SUSA: Riding above and below the wave

Latest polling numbers on approval of President George W. Bush show no great change or surprise from the last few months. But it's been a while since we've posted the Survey USA numbers, so here's a recap.

In Oregon, Bush is at 33% approval and 64% disapproval. That's not quite as negative for Bush as the 31%-67% numbers from May, but it is more negative than in June or July, when the negatives had softened slightly. Only 10 other states currently view Bush more negatively.

In Washington (Bush's 13th-worst state), the picture is closely similar, at 34% favorable, 64% unfavorable. As in Oregon, a slight move toward a more favorable view of Bush in mid-summer snapped back in August.

Finally, Idaho remains positively disposed toward Bush, the president's second-best state (after Utah), where he gets 56% approval and 41% disapproval - one of four states where he tops the 50% favorable mark. In contrast to most states, Bush gained in approval in August over the previous couple of months.

Nationally, Bush is at 38% favorable, 60% unfavorable.

Out too soon

In the category of good intentions gone awry, place an Oregon corrections program aimed at providing alcohol and drug treatment for inmates. A perfectly sound idea, it has created some awful problems because it has allowed a number of inmates, including some violent offenders, to get out of incarceration much earlier than expected - to the surprise of judges, prosecutors, victims and others.

The biggest problem here (alongside some bad calls on releases) seems to be transparency.
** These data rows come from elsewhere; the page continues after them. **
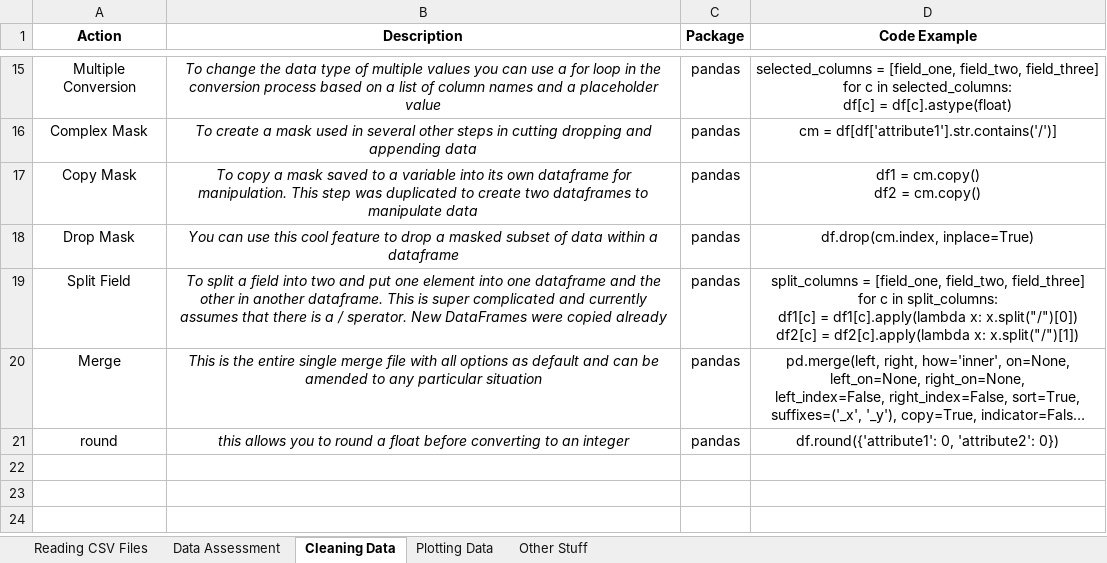
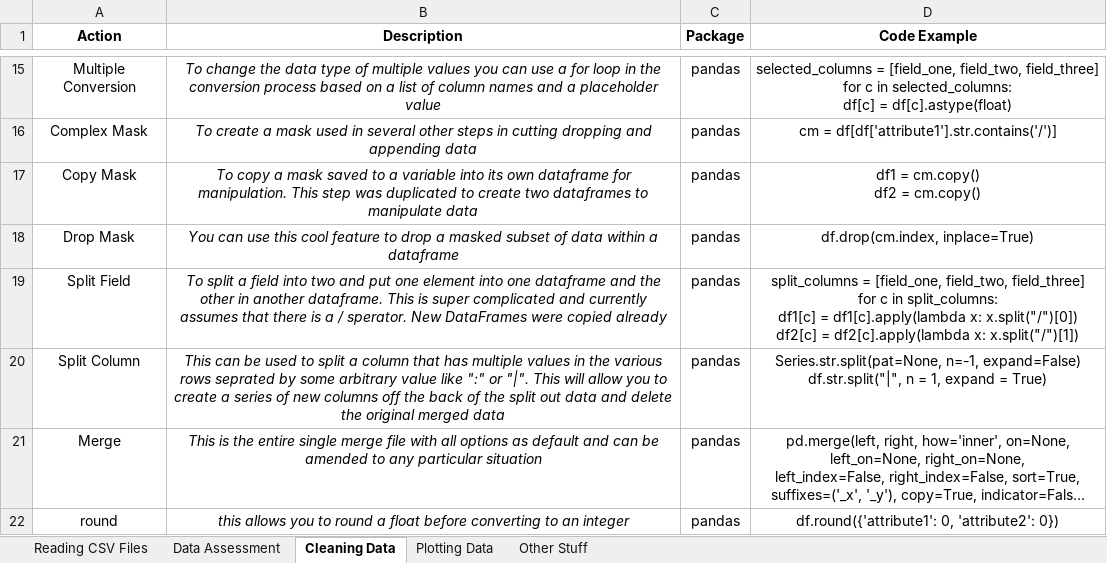
Before and after one commit to cmaclaug/Data-Analyst, an Excel workbook: Project 2 - Investigate a Data Set/Basic Data Pandas Cheat Sheet.xlsx, sheet Cleaning Data, drawn as a sheet; only a part is shown, gaps mark what is left out; long unchanged cells end in …; values as stored, in another font and other column widths than the file's, no borders; ↵ is a line break in a cell; the diff names each change by its address in the sheet, - before the commit and + after, or states it on an @@ line.

```diff
--- a/Project 2 - Investigate a Data Set/Basic Data Pandas Cheat Sheet.xlsx (sheet Cleaning Data)
+++ b/Project 2 - Investigate a Data Set/Basic Data Pandas Cheat Sheet.xlsx (sheet Cleaning Data)
+row 20: Split Column | This can be used to split a column that has multiple values in the various rows seprated by some arbitrary value like ":" or "|". This will allow you to create a series of new columns off the back of the split out data and delete the original merged data | pandas | Series.str.split(pat=None, n=-1, expand=False) ↵ df.str.split("|", n = 1, expand = True)
```
Also changed, not shown: 1 other file.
The program got almost no attention when it was approved in the Oregon Legislature, and the man in whose department it is operated, Max Williams, is the former legislator who championed it. That may have led to an internal cultural problem: This is our program, we started it, we know how to operate it. That shut-down attitude - reporters have had to deal with persistent blocks in their requests for state information and documents on this program - apparently has led to denials, maybe including self-denial, that problems with the program are significant.

We're not talking about an epidemic of bad early releases, but we are talking about considerably more than the odd fluke or two, and some of those people reoffend as soon as they're able. This could have a bearing on the governor's race, since Governor Ted Kulongoski (a lawyer, a former attorney general and a former Supreme Court justice) is involved in this, in a mixed way - partly defending the program and partly acknowledging some need for fixes.

All of which is mentioned here in part because it isn't (yet) visible many other places. This story was broken by the McMinnville News-Register, not one of the larger papers in the state; nevertheless, it threw in the resources to do a thorough job in its Thursday edition and will continue with another by Saturday.

By that time, it may not be publishing on this subject alone. Look for more on this in coming days.